Plantar fasciitis typically develops without any specific cause and develops slowly over time. Risk factors include tight calf muscles, obesity, high foot arch, repetitive impact activity, and new or increased activity level.

Heel spurs are not necessarily a cause of pain. One out of 10 people has heel spurs, but only 1 out of 20 people with heel spurs has foot pain. Since the spur is not the cause of plantar fasciitis, the pain can be treated without removing the spur.

Symptoms of plantar fasciitis include most notably pain with the first few steps in the morning, pain on the bottom of the foot near the heel, and pain after but not during exercise.

Evaluation & Treatment

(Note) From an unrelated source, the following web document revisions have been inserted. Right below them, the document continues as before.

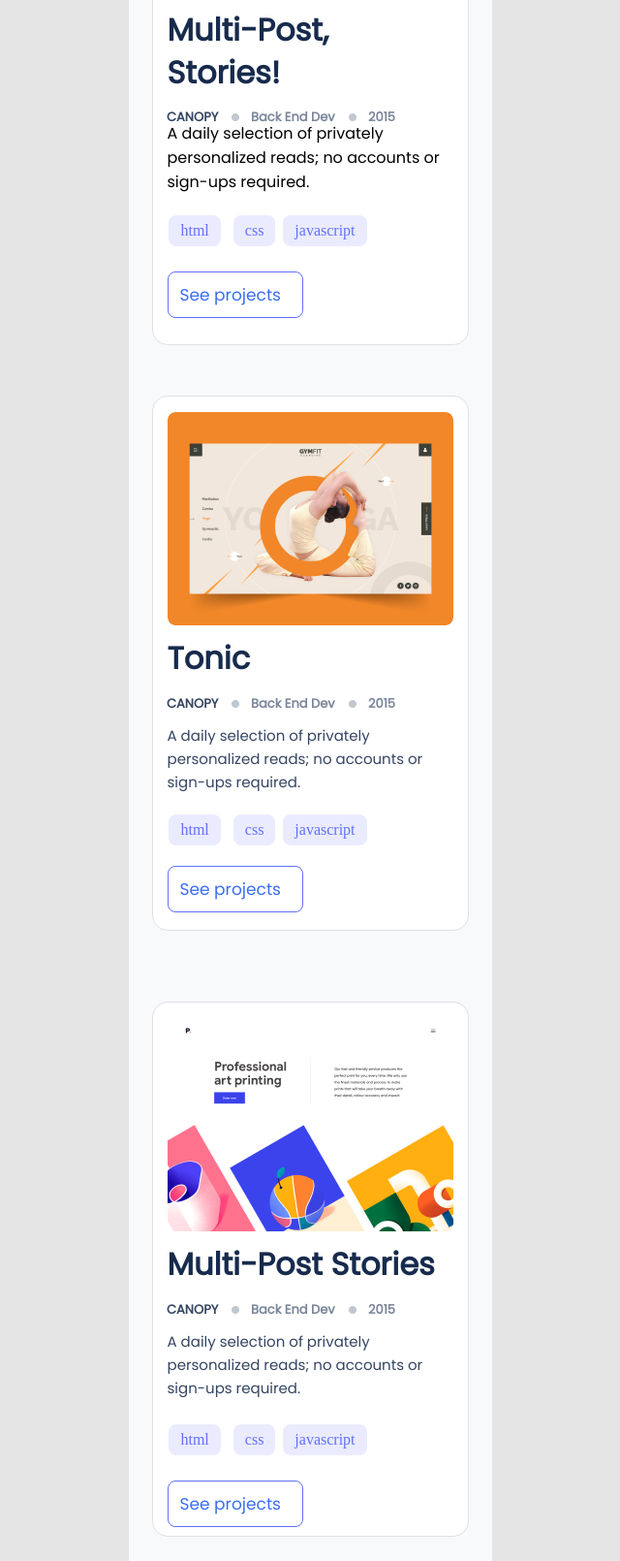
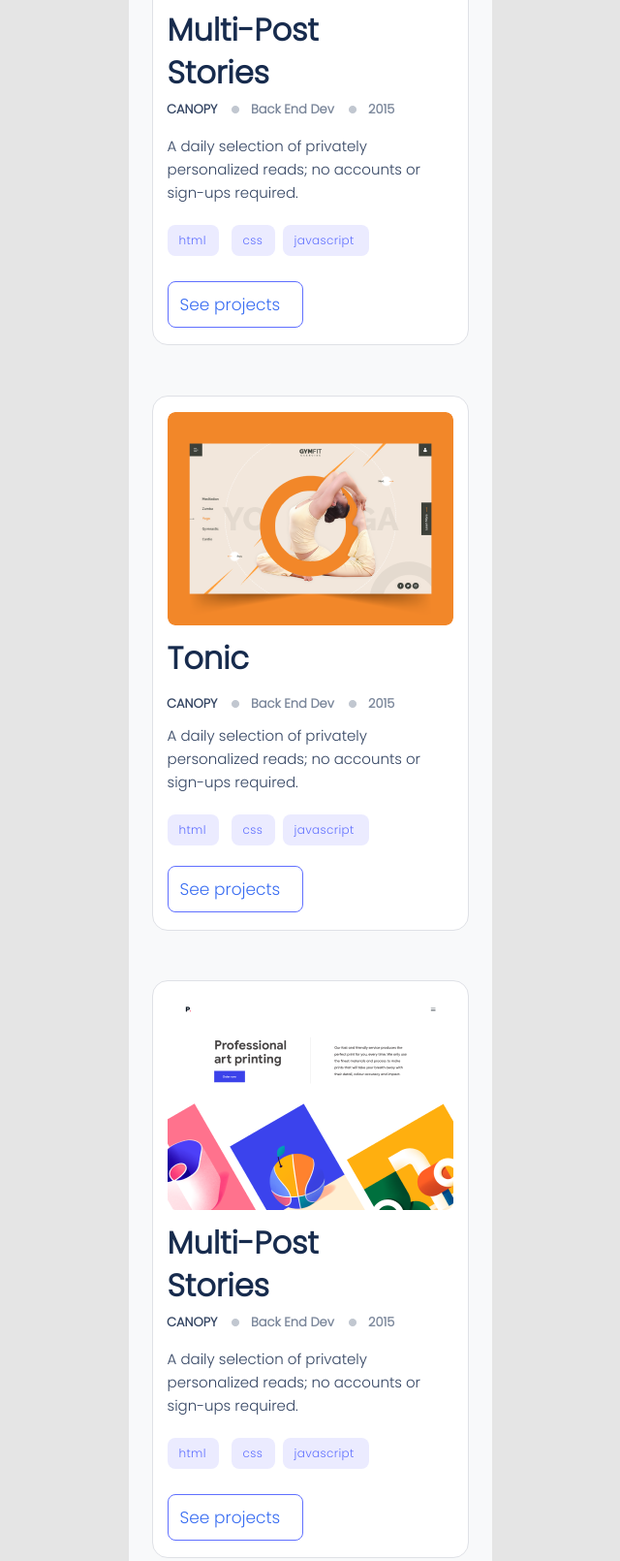
Before and after one commit to obibaadoma/MicHelloProject, a website: page index.html in a window 1280 px wide. Shown: the part 1714-3324 px from the top of the page at 97% size, without its empty margins (320-960 px from the left). Drawn offline with Linux system fonts and the light colour scheme.

Commit message:
Revert "Micropotfolio (#8)"
This reverts commit 572a54a3709ee3f8df9073a3ed7826a482285514.

```diff
--- a/index.css
+++ b/index.css
@@ -276,8 +276,6 @@
   color: #172b4d;
   margin-top: 0.01px;
   margin-block-end: 0.01px;
-  letter-spacing: 0;
-  text-align: left;
 }
 
 .event2 {
@@ -288,7 +286,7 @@
   padding: 0;
   gap: 12px;
   width: 236px;
-  height: 64px;
+  height: 32px;
   margin-block-end: 0;
   margin-top: 40px;
 }
@@ -310,10 +308,9 @@
   display: flex;
   flex-direction: row;
   align-items: center;
-  padding: 16px 16;
+  padding: 8px 0;
   width: 55px;
   height: 32px;
-  text-align: justify;
 }
 
 .word h3 {
@@ -381,7 +378,7 @@
   top: 8px;
 }
 
-.nedescriptionwme- {
+.newme-description {
   width: 295px;
   height: 76px;
   font-family: "Poppins", sans-serif;
@@ -417,8 +414,6 @@
   top: 180px;
   margin-top: -10px;
   margin-bottom: 10px;
-  font-family: normal;
-  color: #6070ff;
 }
 
 .languages-tonic {
@@ -433,8 +428,6 @@
   top: 180px;
   margin-top: -10px;
   margin-bottom: 10px;
-  font-family: normal;
-  color: #6070ff;
 }
 
 .language1 {
--- a/index.html
+++ b/index.html
@@ -7,13 +7,6 @@
   <meta name="viewport" content="width=device-width, initial-scale=1.0" />
   <title>Portfolio</title>
   <link rel="stylesheet" href="index.css" />
-  <link rel="preconnect" href="https://fonts.googleapis.com" />
-    <link rel="preconnect" href="https://fonts.gstatic.com" crossorigin />
-    <link
-      href="https://fonts.googleapis.com/css2?family=Playfair+Display&family=Poppins&display=swap"
-      rel="stylesheet"
-    />
-
 </head>
 
 <body>
@@ -49,7 +42,7 @@
   <section class="headline">
     <div id="head-container">
       <h1 class="head">
-        I'm Derek, <br/>
+        I'm Derek, <br />
         Glad to see you!
       </h1>
       <p class="desc">
@@ -95,7 +88,7 @@
       <img class="snapshort" src="./images/snap1.png" alt="snapshoot" />
       <div class="left-block-tonic">
         <div class="first-container-tonic">
-          <h2 class="newme-title-tonic">Tonic</h2>
+          <h1 class="newme-title-tonic">Tonic</h1>
           <div class="event2-tonic">
             <div class="word">
               <h3>CANOPY</h3>
@@ -116,13 +109,13 @@
         </p>
         <ul class="languages-tonic">
           <li class="language1">
-            html
+            <p>html</p>
           </li>
           <li class="language2">
-            css
+            <p>css</p>
           </li>
           <li class="language3">
-            javascript
+            <p>javascript</p>
           </li>
         </ul>
         <div class="newmes-tonic">
@@ -135,11 +128,10 @@
       <img class="snapshort" src="./images/snap2.png" alt="snapshoot" />
       <div class="left-block">
         <div class="first-container">
-          <h2 class="newme-title">
-            Multi-Post, <br/>
-            Stories!
-      </h1>
-          </h2>
+          <h1 class="newme-title">
+            Multi-Post <br />
+            Stories
+          </h1>
           <div class="event2">
             <div class="word">
               <h3>CANOPY</h3>
@@ -160,13 +152,13 @@
         </p>
         <ul class="languages">
           <li class="language1">
-            html
+            <p>html</p>
           </li>
           <li class="language2">
-            css
+            <p>css</p>
           </li>
           <li class="language3">
-            javascript
+            <p>javascript</p>
           </li>
         </ul>
         <div class="newmes">
@@ -179,7 +171,7 @@
       <img class="snapshort" src="./images/snap3.png" alt="snapshoot" />
       <div class="left-block-tonic">
         <div class="first-container-tonic">
-          <h2 class="newme-title-tonic">Tonic</h2>
+          <h1 class="newme-title-tonic">Tonic</h1>
           <div class="event2-tonic">
             <div class="word">
               <h3>CANOPY</h3>
@@ -200,13 +192,13 @@
         </p>
         <ul class="languages-tonic">
           <li class="language1">
-           html
+            <p>html</p>
           </li>
           <li class="language2">
-            css
+            <p>css</p>
           </li>
           <li class="language3">
-            javascript
+            <p>javascript</p>
           </li>
         </ul>
         <div class="newmes-tonic">
@@ -215,16 +207,15 @@
       </div>
     </section>
 
-
-    <section class="works-card-tonic">
+    <section class="works-card">
       <img class="snapshort" src="./images/snap4.png" alt="snapshoot" />
       <div class="left-block">
         <div class="first-container">
-          <h2 class="newme-title">
-            Multi-Post Stories<br />
-
-          </h2>
-          <div class="event2-tonic">
+          <h1 class="newme-title">
+            Multi-Post <br />
+            Stories
+          </h1>
+          <div class="event2">
             <div class="word">
               <h3>CANOPY</h3>
             </div>
@@ -238,19 +229,19 @@
             </div>
           </div>
         </div>
-        <p class="newme-description-tonic">
+        <p class="newme-description">
           A daily selection of privately personalized reads; no accounts or
           sign-ups required.
         </p>
         <ul class="languages">
           <li class="language1">
-            html
+            <p>html</p>
           </li>
           <li class="language2">
-            css
+            <p>css</p>
           </li>
           <li class="language3">
-            javascript
+            <p>javascript</p>
           </li>
         </ul>
 
@@ -263,10 +254,10 @@
   <section class="contact-me">
     <div class="head-section-co">
       <div id="head-container-co">
-        <h2 class="head-co">
+        <h1 class="head-co">
           About, <br />
           Myself
-        </h2>
+        </h1>
         <p class="description-co">
           Hello I’m a software developer! I can help you build a product,
           feature or website Look through some of my work and experience! If
@@ -339,25 +330,40 @@
             <div class="event17">
               <h3>Frameworks</h3>
               <button type="submit" class="dropdown">
-                <img src="./images/Disabled.png" alt="" />
+                <img src="./images/Icon-Chevron-Right-Larger.png" alt="" />
               </button>
             </div>
             <img src="./images/Separator-Bottom.png" alt="" class="separator" />
             <div class="event18">
               <h3>Skills</h3>
               <button type="submit" class="dropdown">
-                <img src="./images/Disabled.png" alt="" />
+                <img src="./images/Icon-Chevron-Right-Larger.png" alt="" />
               </button>
             </div>
             <img src="./images/Separator-Bottom.png" alt="" class="separator" />
           </div>
         </div>
-        </div>
-        </div>
       </div>
     </div>
-     <!--.. /* contact to be placed here */.-->
+    <div class="contact-derek">
+      <h2>Contact Me</h2>
+      <p>
+        If you have an application you are interested in developing, a feature
+        that you need built or a project that needs coding. I’d love to help
+        with it
+      </p>
+      <form action="https://formspree.io/f/xeqdgkkb" method="post">
+        <input type="text" id="username" required maxlength="30" placeholder="Text input" name="userName" />
+        <input type="email" id="email" required placeholder="obiba@gmail.com" name="userEmail" />
+        <textarea name="details" id="detail" placeholder="Write your message here" required maxlength="500"></textarea>
+        <button class="form-button go-newmes" type="submit">
+          Get in touch
+        </button>
+      </form>
 
+      <hr class="rounded" />
+    </div>
   </section>
 </body>
+
 </html>
```
Also changed, not shown: images/Disabled.png (deleted), images/Icon-Chevron-Down-Larger.png (deleted), images/Vector.png (deleted).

Evaluation includes a detailed medical history and physical examination. X-rays may be done to rule out other conditions.

Initial treatment includes rest, ice, anti-inflammatory medications, and stretching of the calf and plantar fascia. Occasionally soft heel pads, night splints, extracorporeal shockwave therapy, and rarely corticosteroid injections may be suggested. Greater 90% of patients with plantar fasciitis will improve within 10 months of this treatment.

Surgery should only be considered after 12 months of aggressive nonsurgical treatment. If surgical treatment is recommended it can be done through a small incision as an outpatient procedure. As surgery for plantar fasciitis can result in chronic pain and dissatisfaction, it should only be considered after exhaustive nonsurgical treatment.